Sea turtle carcasses deployed for data on turtle deaths
Dead men tell no tales, but scientists from the Virginia Institute of Marine Science are hoping for better luck from some dead loggerhead turtles. Hundreds of turtles wash up on the shore at Chesapeake Bay each summer, but determining the exact conditions of their deaths has been difficult. While some of the injuries on these turtles are evident, loggerhead corpses are now being employed to help figure exactly which part of the ocean puts turtles in so much danger.
The dead loggerheads aren’t just being dumped back in the ocean of course. Putting them into the water as they were found on the beach would basically amount throwing the bodies away, since the remaining shell and minimal tissue would sink or be picked apart before it could reenact its initial journey to the beach. For buoyancy, each corpse is instead packed with styrofoam without too much worry about anatomical accuracy— nobody is bothering to carve out artificial flippers for this experiment. They are bothering to outfit each shell with a GPS tracking device, which will gather data on the recycled body’s route to the shore.
Developing data on the dead
Once the tracked-turtles turn up on shore, their journeys will be compared with data from much more mundane bucket drifters. As their name implies, bucket drifters are built from plastic buckets, but carry sensors to record wind speeds, water temperature, and more. The hope is that these two data sets will reveal some patterns about what conditions send a dead turtle to what beach. That will then allow researchers to look for potential ‘hot spots’ that are likely to feature higher turtle mortality rates, possibly from getting caught in trash, fishing gear, or even lower water temperatures. These models should then allow for better targeting of conservation efforts, since while repurposing these turtles’ bodies for this research is a fairly noble effort, everyone would be happier if there weren’t so many potential participants.
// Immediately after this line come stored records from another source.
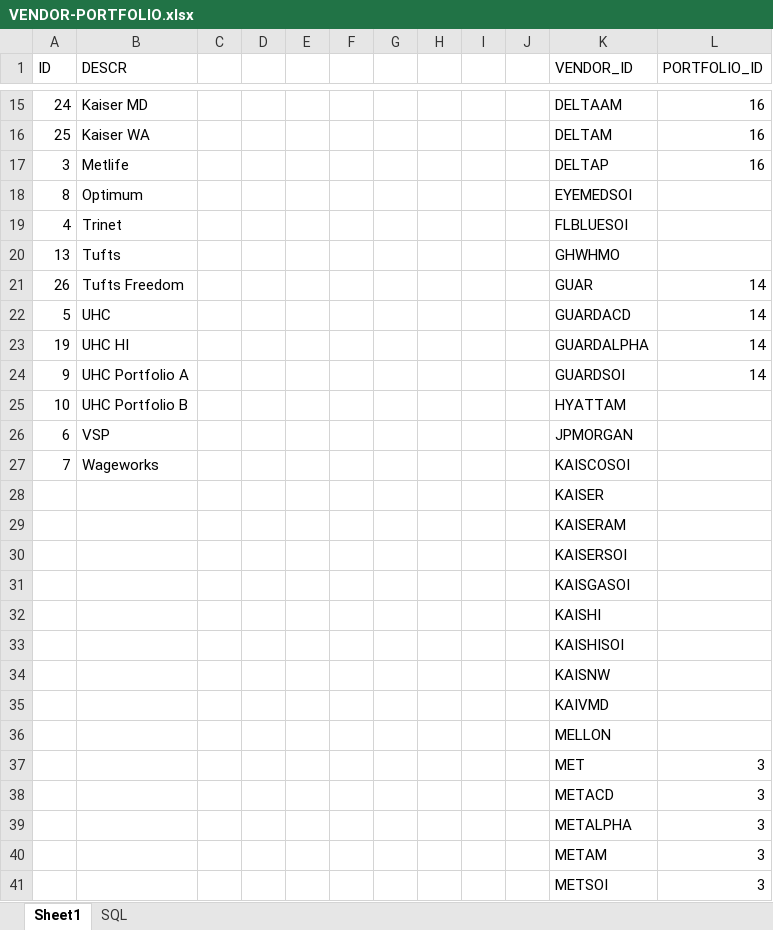
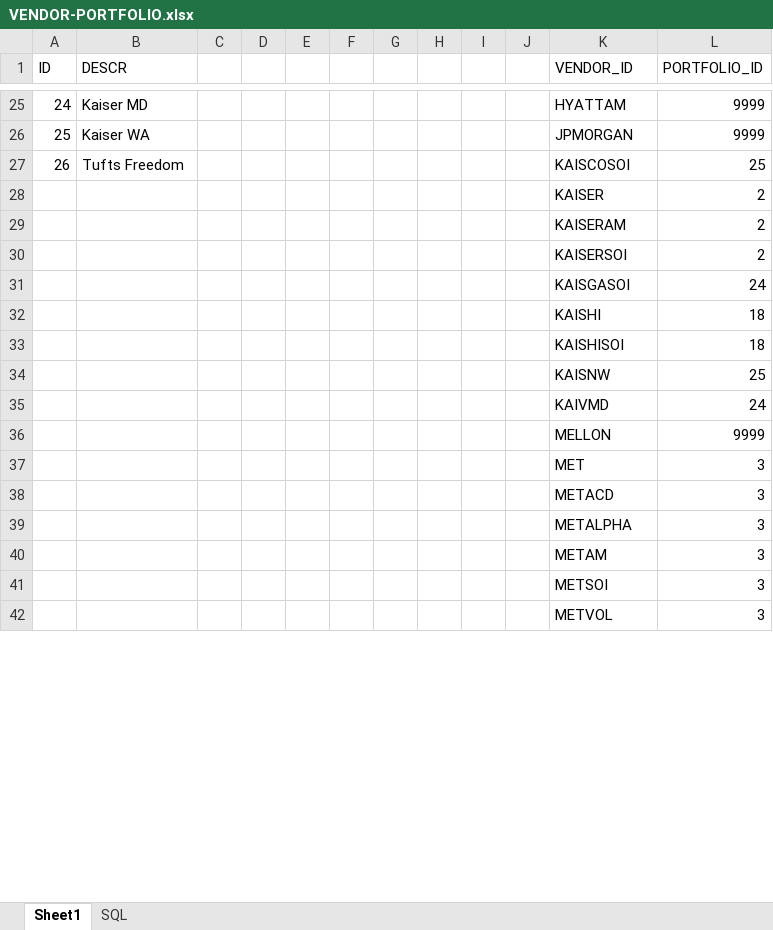
Before and after one commit to igycrctliewl/javatest, an Excel workbook: PlanStates/VENDOR-PORTFOLIO.xlsx, sheet Sheet1, drawn as a sheet; only a part is shown, gaps mark what is left out; the shorter side is filled out with more unchanged rows; values as stored, in another font and other column widths than the file's, no borders; removed rows and columns are numbered as before the commit, all else as after; the diff covers the shown part only; the diff names each change by its address in the sheet, - before the commit and + after, or states it on an @@ line.

Commit message:
added new class to translate VENDOR_ID to portfolio (approximate)

```diff
--- a/PlanStates/VENDOR-PORTFOLIO.xlsx (sheet Sheet1)
+++ b/PlanStates/VENDOR-PORTFOLIO.xlsx (sheet Sheet1)
-K25 (VENDOR_ID): DELTAAM
+K25 (VENDOR_ID): HYATTAM
-L25:L26 (PORTFOLIO_ID): 16
+L25:L26 (PORTFOLIO_ID): 9999
-K26 (VENDOR_ID): DELTAM
+K26 (VENDOR_ID): JPMORGAN
-row 17: 3 | Metlife |  |  |  |  |  |  |  |  | DELTAP | 16
-row 18: 8 | Optimum |  |  |  |  |  |  |  |  | EYEMEDSOI
-row 19: 4 | Trinet |  |  |  |  |  |  |  |  | FLBLUESOI
-row 20: 13 | Tufts |  |  |  |  |  |  |  |  | GHWHMO
-K27 (VENDOR_ID): GUAR
+K27 (VENDOR_ID): KAISCOSOI
-L27 (PORTFOLIO_ID): 14
+L27 (PORTFOLIO_ID): 25
-row 22: 5 | UHC |  |  |  |  |  |  |  |  | GUARDACD | 14
-row 23: 19 | UHC HI |  |  |  |  |  |  |  |  | GUARDALPHA | 14
-row 24: 9 | UHC Portfolio A |  |  |  |  |  |  |  |  | GUARDSOI | 14
-row 25: 10 | UHC Portfolio B |  |  |  |  |  |  |  |  | HYATTAM
-row 26: 6 | VSP |  |  |  |  |  |  |  |  | JPMORGAN
-row 27: 7 | Wageworks |  |  |  |  |  |  |  |  | KAISCOSOI
-L28:L30 (PORTFOLIO_ID): (empty)
+L28:L30 (PORTFOLIO_ID): 2
-L31 (PORTFOLIO_ID): (empty)
+L31 (PORTFOLIO_ID): 24
-L32:L33 (PORTFOLIO_ID): (empty)
+L32:L33 (PORTFOLIO_ID): 18
-L34 (PORTFOLIO_ID): (empty)
+L34 (PORTFOLIO_ID): 25
-L35 (PORTFOLIO_ID): (empty)
+L35 (PORTFOLIO_ID): 24
-L36 (PORTFOLIO_ID): (empty)
+L36 (PORTFOLIO_ID): 9999
```
Also changed, not shown: 13 added rows, 3 removed rows and 23 edited cells elsewhere in this sheet, 3 other files.
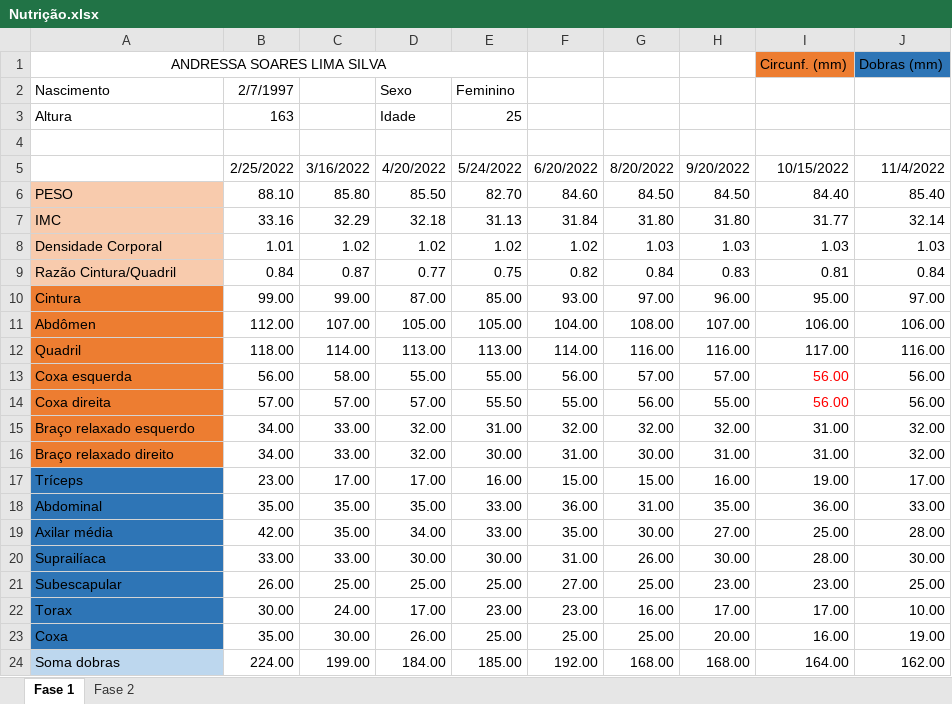
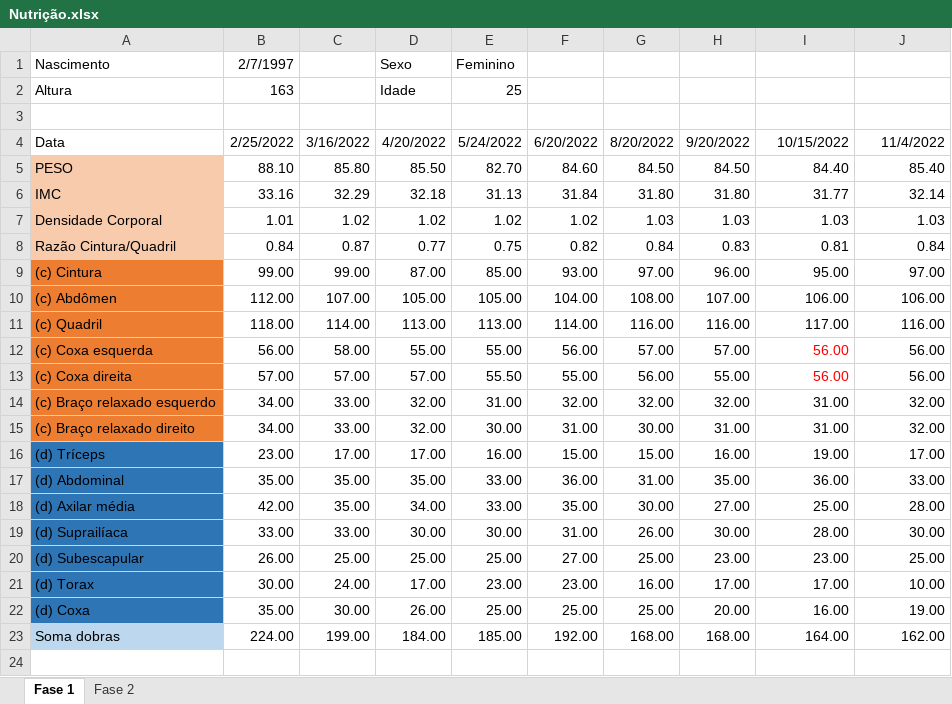
Before and after one commit to alvlima/data-analysis, an Excel workbook: workout-nutrition/Nutrição.xlsx, sheet Fase 1, drawn as a sheet; values as stored, in another font and other column widths than the file's, no borders; removed rows and columns are numbered as before the commit, all else as after; the diff names each change by its address in the sheet, - before the commit and + after, or states it on an @@ line.

Commit message:
Alteração dos arquivos para adição de fase 1 e 2 em formato CSV

```diff
--- a/workout-nutrition/Nutrição.xlsx (sheet Fase 1)
+++ b/workout-nutrition/Nutrição.xlsx (sheet Fase 1)
-row 1: ANDRESSA SOARES LIMA SILVA |  |  |  |  |  |  |  | Circunf. (mm) | Dobras (mm)
-A4: (empty)
+A4: Data
-A9: Cintura
+A9: (c) Cintura
-A10: Abdômen
+A10: (c) Abdômen
-A11: Quadril
+A11: (c) Quadril
-A12: Coxa esquerda
+A12: (c) Coxa esquerda
-A13: Coxa direita
+A13: (c) Coxa direita
-A14: Braço relaxado esquerdo
+A14: (c) Braço relaxado esquerdo
-A15: Braço relaxado direito
+A15: (c) Braço relaxado direito
-A16: Tríceps
+A16: (d) Tríceps
-A17: Abdominal
+A17: (d) Abdominal
-A18: Axilar média
+A18: (d) Axilar média
-A19: Suprailíaca
+A19: (d) Suprailíaca
-A20: Subescapular
+A20: (d) Subescapular
-A21: Torax
+A21: (d) Torax
-A22: Coxa
+A22: (d) Coxa
```
Also changed, not shown: sheet Fase 2, formulas that keep their value, 3 other files.
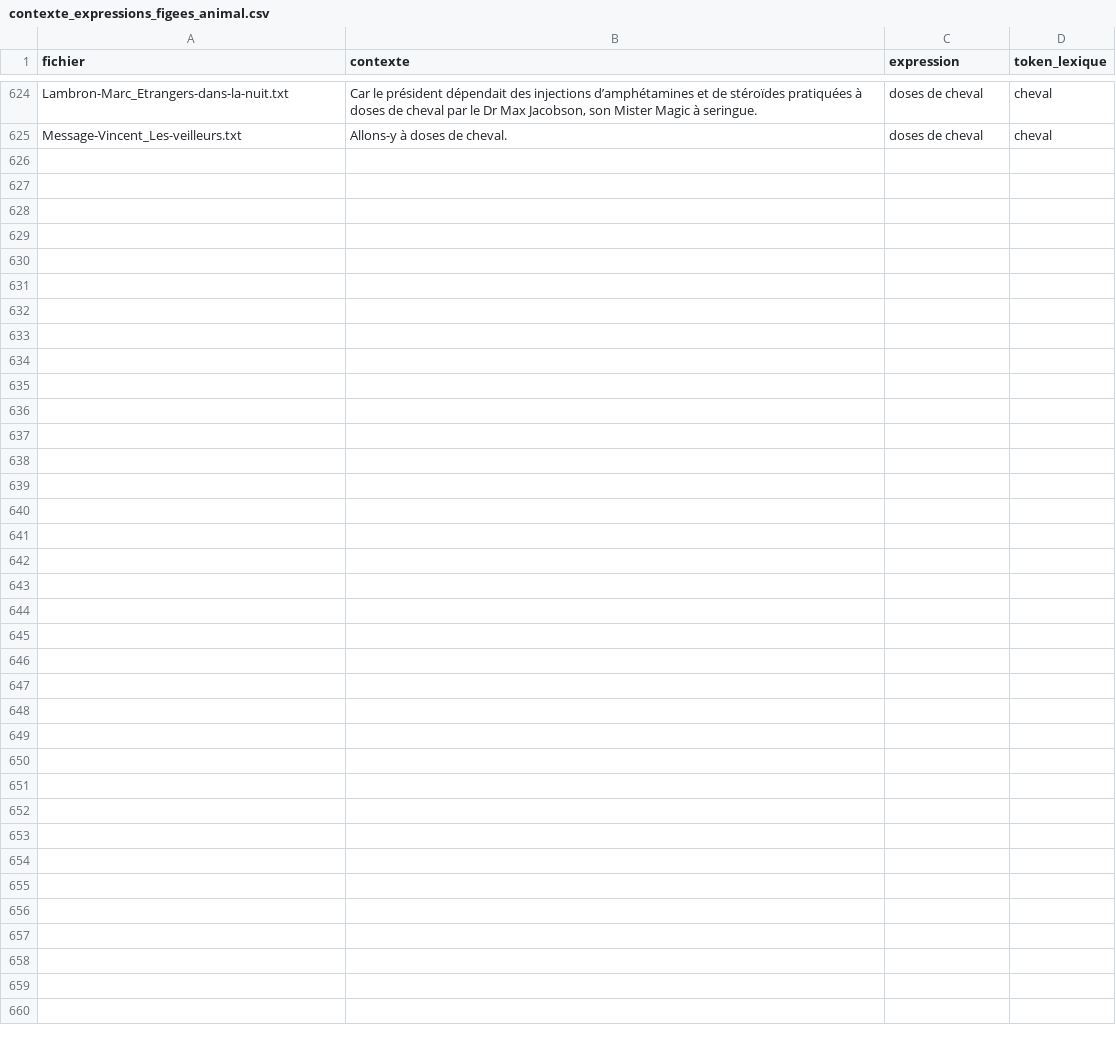
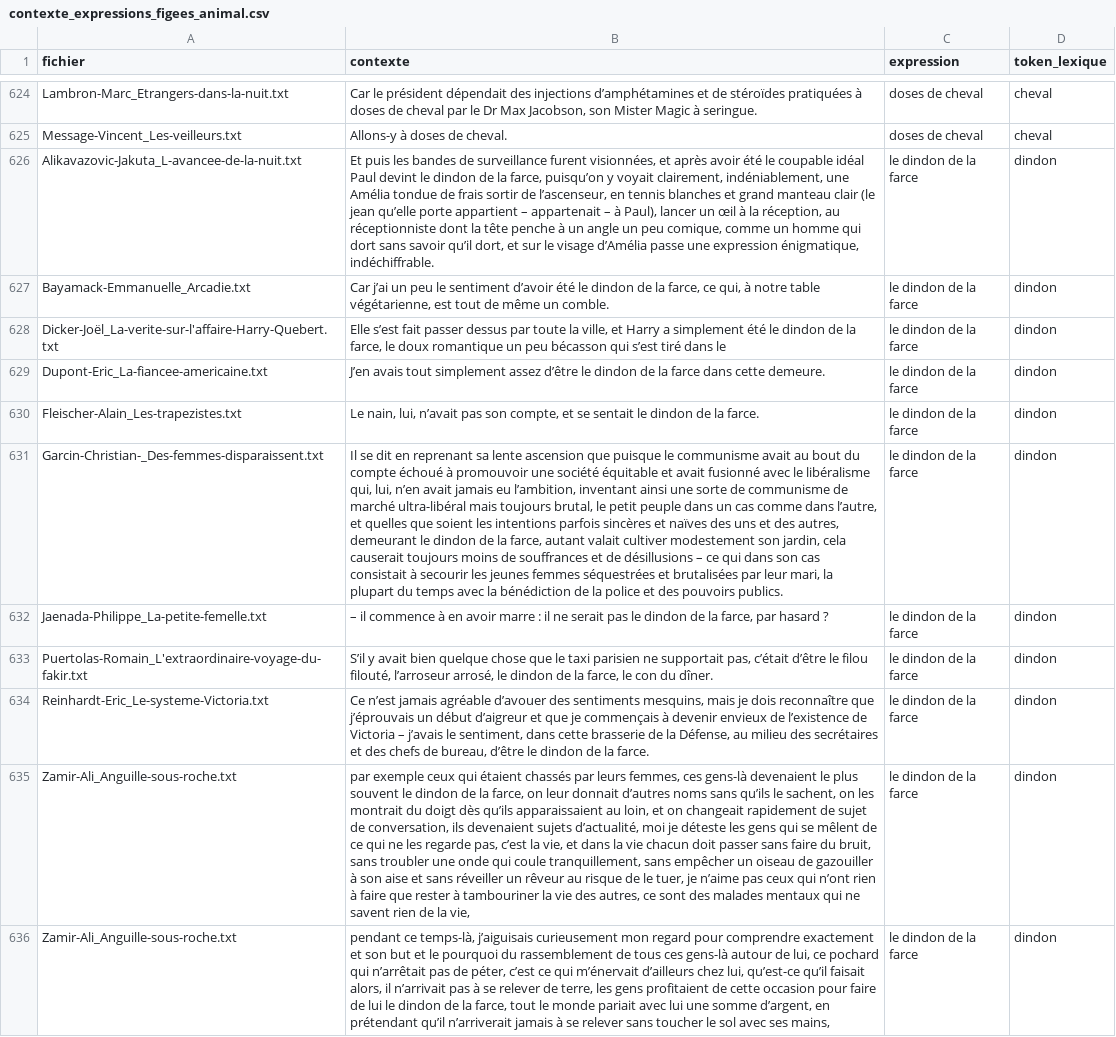
Before and after one commit to Labibafarooq/ecopoetique, a CSV file: métaphore/contexte_expressions_figees_animal.csv, drawn as a sheet; only a part is shown, gaps mark what is left out; the diff names each change by its address in the sheet, - before the commit and + after, or states it on an @@ line.

Commit message:
Maj expressions

```diff
--- a/métaphore/contexte_expressions_figees_animal.csv
+++ b/métaphore/contexte_expressions_figees_animal.csv
+row 626: Alikavazovic-Jakuta_L-avancee-de-la-nuit.txt | Et puis les bandes de surveillance furent visionnées, et après avoir été le coupable idéal Paul devint le dindon de la farce, puisqu’on y voyait clairement, indéniablement, une Amélia tondue de frais sortir de l’ascenseur, en tennis blanches et grand manteau clair (le jean qu’elle porte appartient – appartenait – à Paul), lancer un œil à la réception, au réceptionniste dont la tête penche à un angle un peu comique, comme un homme qui dort sans savoir qu’il dort, et sur le visage d’Amélia passe une expression énigmatique, indéchiffrable. | le dindon de la farce | dindon
+row 627: Bayamack-Emmanuelle_Arcadie.txt | Car j’ai un peu le sentiment d’avoir été le dindon de la farce, ce qui, à notre table végétarienne, est tout de même un comble. | le dindon de la farce | dindon
+row 628: Dicker-Joël_La-verite-sur-l'affaire-Harry-Quebert.txt | Elle s’est fait passer dessus par toute la ville, et Harry a simplement été le dindon de la farce, le doux romantique un peu bécasson qui s’est tiré dans le | le dindon de la farce | dindon
+row 629: Dupont-Eric_La-fiancee-americaine.txt | J’en avais tout simplement assez d’être le dindon de la farce dans cette demeure. | le dindon de la farce | dindon
+row 630: Fleischer-Alain_Les-trapezistes.txt | Le nain, lui, n’avait pas son compte, et se sentait le dindon de la farce. | le dindon de la farce | dindon
+row 631: Garcin-Christian-_Des-femmes-disparaissent.txt | Il se dit en reprenant sa lente ascension que puisque le communisme avait au bout du compte échoué à promouvoir une société équitable et avait fusionné avec le libéralisme qui, lui, n’en avait jamais eu l’ambition, inventant ainsi une sorte de communisme de marché ultra-libéral mais toujours brutal, le petit peuple dans un cas comme dans l’autre, et quelles que soient les intentions parfois sincères et naïves des uns et des autres, demeurant le dindon de la farce, autant valait cultiver modestement son jardin, cela causerait toujours moins de souffrances et de désillusions – ce qui dans son cas consistait à secourir les jeunes femmes séquestrées et brutalisées par leur mari, la plupart du temps avec la bénédiction de la police et des pouvoirs publics. | le dindon de la farce | dindon
+row 632: Jaenada-Philippe_La-petite-femelle.txt | – il commence à en avoir marre : il ne serait pas le dindon de la farce, par hasard ? | le dindon de la farce | dindon
+row 633: Puertolas-Romain_L'extraordinaire-voyage-du-fakir.txt | S’il y avait bien quelque chose que le taxi parisien ne supportait pas, c’était d’être le filou filouté, l’arroseur arrosé, le dindon de la farce, le con du dîner. | le dindon de la farce | dindon
+row 634: Reinhardt-Eric_Le-systeme-Victoria.txt | Ce n’est jamais agréable d’avouer des sentiments mesquins, mais je dois reconnaître que j’éprouvais un début d’aigreur et que je commençais à devenir envieux de l’existence de Victoria – j’avais le sentiment, dans cette brasserie de la Défense, au milieu des secrétaires et des chefs de bureau, d’être le dindon de la farce. | le dindon de la farce | dindon
+row 635: Zamir-Ali_Anguille-sous-roche.txt | par exemple ceux qui étaient chassés par leurs femmes, ces gens-là devenaient le plus souvent le dindon de la farce, on leur donnait d’autres noms sans qu’ils le sachent, on les montrait du doigt dès qu’ils apparaissaient au loin, et on changeait rapidement de sujet de conversation, ils devenaient sujets d’actualité, moi je déteste les gens qui se mêlent de ce qui ne les regarde pas, c’est la vie, et dans la vie chacun doit passer sans faire du bruit, sans troubler une onde qui coule tranquillement, sans empêcher un oiseau de gazouiller à son aise et sans réveiller un rêveur au risque de le tuer, je n’aime pas ceux qui n’ont rien à faire que rester à tambouriner la vie des autres, ce sont des malades mentaux qui ne savent rien de la vie, | le dindon de la farce | dindon
+row 636: Zamir-Ali_Anguille-sous-roche.txt | pendant ce temps-là, j’aiguisais curieusement mon regard pour comprendre exactement et son but et le pourquoi du rassemblement de tous ces gens-là autour de lui, ce pochard qui n’arrêtait pas de péter, c’est ce qui m’énervait d’ailleurs chez lui, qu’est-ce qu’il faisait alors, il n’arrivait pas à se relever de terre, les gens profitaient de cette occasion pour faire de lui le dindon de la farce, tout le monde pariait avec lui une somme d’argent, en prétendant qu’il n’arriverait jamais à se relever sans toucher le sol avec ses mains, | le dindon de la farce | dindon
```
Also changed, not shown: 1 other file.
Source: 'Frankenturtles' Set Adrift in Chesapeake Bay by Richard Farrell, Seeker